The Early Periodic Table
During the 19th century scientists tried to find ways to classify
elements based on their properties and atomic weight.
In 1863 Newlands (some guy that I don't know the first name of)
came up with the law of octaves (similar properties were repeated
after each eighth element). He put the known elements into groups
depending on their atomic weight, but the group properties didn't
match with his law so no one really paid much attention to him.
In 1869 Mendeleev (another guy without a first name...) made a
better table because he left gaps for all of the undiscovered
elements. Which was really very clever.
When they found some more elements they had the properties
that Mendeleev had predicted and he fitted into his table, so
people began to believe him. The modern periodic table is based
upon Mendeleev's.
The Modern Periodic Table
When scientists discovered protons and electrons they rearranged
the periodic table from atomic weight to atomic number.
The groups have similar properties because their atoms have the
same number of electrons in their outer shell.
Within a group, the reactivity of an element depends on the total
number of electrons.
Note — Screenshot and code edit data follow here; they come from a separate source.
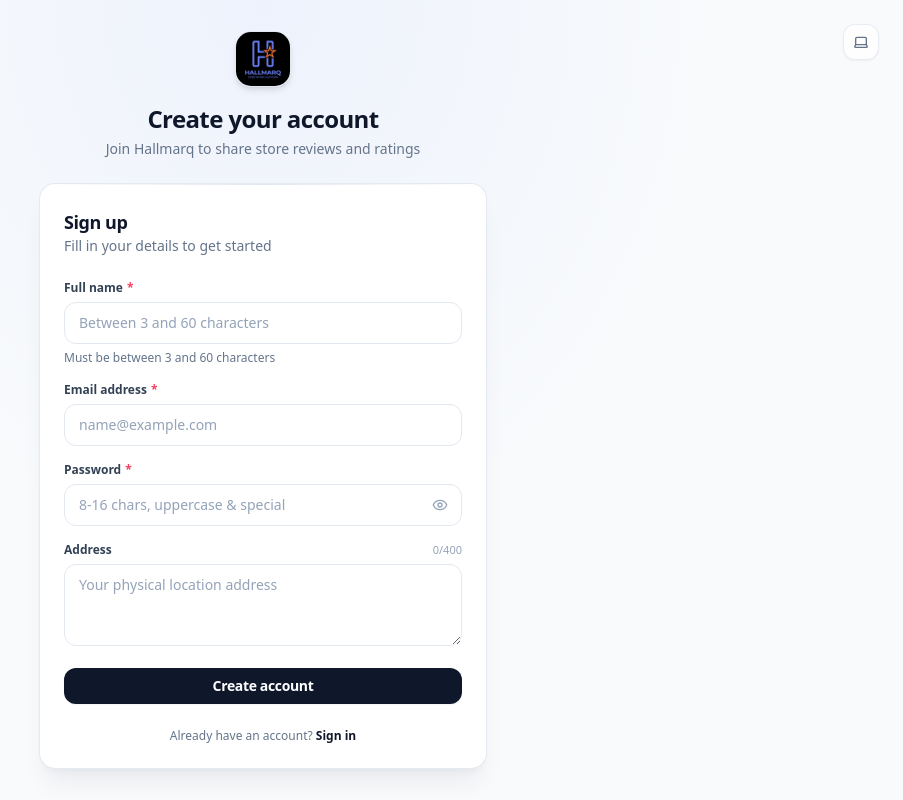
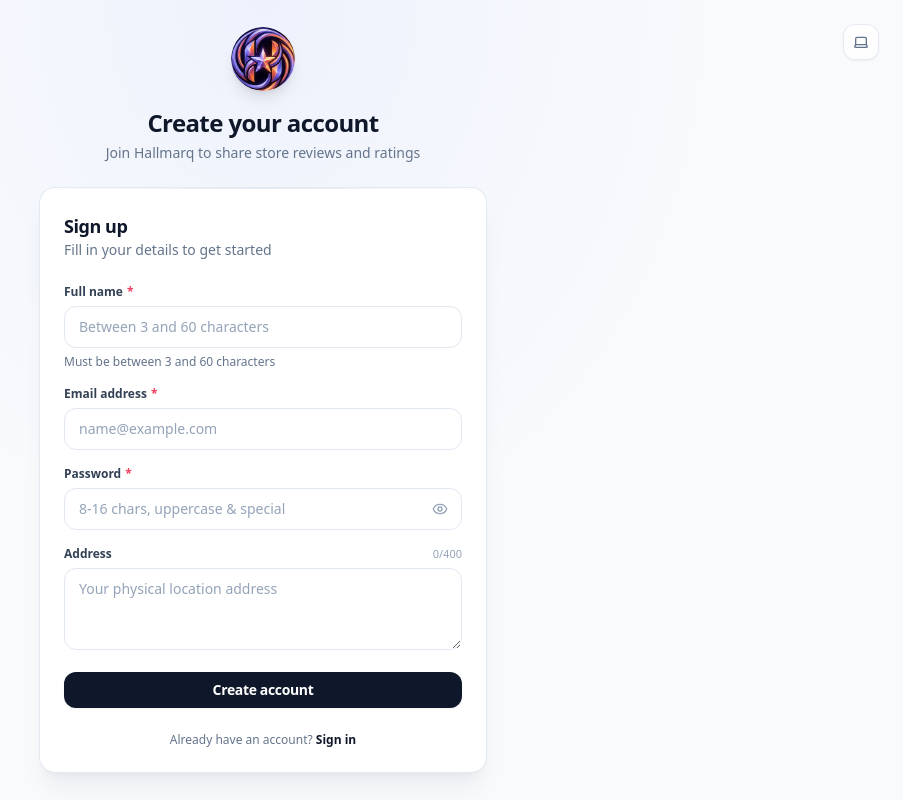
Before and after one commit to ersamirsingh/Hallmarq, a React (Vite) app in the folder client/: page /signup in a window 1280 px wide. Shown: the whole page, without its empty margins (377-1280 px from the left). Built offline with nearby package versions, Linux system fonts and the light colour scheme; no server answers; the HTML template or start-up script is replaced by a standard one.

Commit message:
feat: implement unique round logo without background

```diff
--- a/client/src/components/layout/Sidebar.jsx
+++ b/client/src/components/layout/Sidebar.jsx
@@ -48,7 +48,7 @@
     <aside className="flex h-full w-64 flex-col border-r border-slate-200/80 bg-white/95 dark:border-[#262626] dark:bg-[#0F0F0F] backdrop-blur-md">
       <div className="flex h-16 items-center justify-between px-6 border-b border-slate-100 dark:border-[#262626]">
         <NavLink to="/" className="flex items-center gap-3 font-bold">
-          <img src="/logo.png" alt="Hallmarq" className="h-9 w-9 rounded-xl object-cover border border-slate-200 dark:border-[#262626] shadow-sm" />
+          <img src="/logo.png" alt="Hallmarq" className="h-9 w-9 rounded-full object-cover shadow-sm" />
           <div className="flex flex-col">
             <span className="text-base tracking-tight font-bold text-slate-900 dark:text-[#FFFFFF] leading-tight">
               Hallmarq
--- a/client/src/pages/Login.jsx
+++ b/client/src/pages/Login.jsx
@@ -53,7 +53,7 @@
 
       <div className="relative w-full max-w-md">
         <div className="mb-8 text-center">
-          <img src="/logo.png" alt="Hallmarq" className="inline-block h-14 w-14 rounded-2xl object-cover border border-slate-200 dark:border-[#262626] shadow-md" />
+          <img src="/logo.png" alt="Hallmarq" className="inline-block h-16 w-16 rounded-full object-cover shadow-lg" />
           <h1 className="mt-4 text-2xl font-bold tracking-tight text-slate-900 dark:text-[#FFFFFF]">
             Welcome to Hallmarq
           </h1>
--- a/client/src/pages/Signup.jsx
+++ b/client/src/pages/Signup.jsx
@@ -51,7 +51,7 @@
 
       <div className="relative w-full max-w-md">
         <div className="mb-6 text-center">
-          <img src="/logo.png" alt="Hallmarq" className="inline-block h-14 w-14 rounded-2xl object-cover border border-slate-200 dark:border-[#262626] shadow-md" />
+          <img src="/logo.png" alt="Hallmarq" className="inline-block h-16 w-16 rounded-full object-cover shadow-lg" />
           <h1 className="mt-4 text-2xl font-bold tracking-tight text-slate-900 dark:text-[#FFFFFF]">
             Create your account
           </h1>
```
Also changed, not shown: client/public/favicon.png, client/public/logo.png.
As you go down a group there are more shells
surrounding the atom and the atoms get larger, because the outer
shell is then further away from the atom the forces of attraction
are weaker which makes the element less reactive.
When metals they react they lose electrons. So the reactivity of
metals in a group increases as you go down.
When non-metals react they gain electrons. So the reactivity of
non-metals in a group decreases as you go down.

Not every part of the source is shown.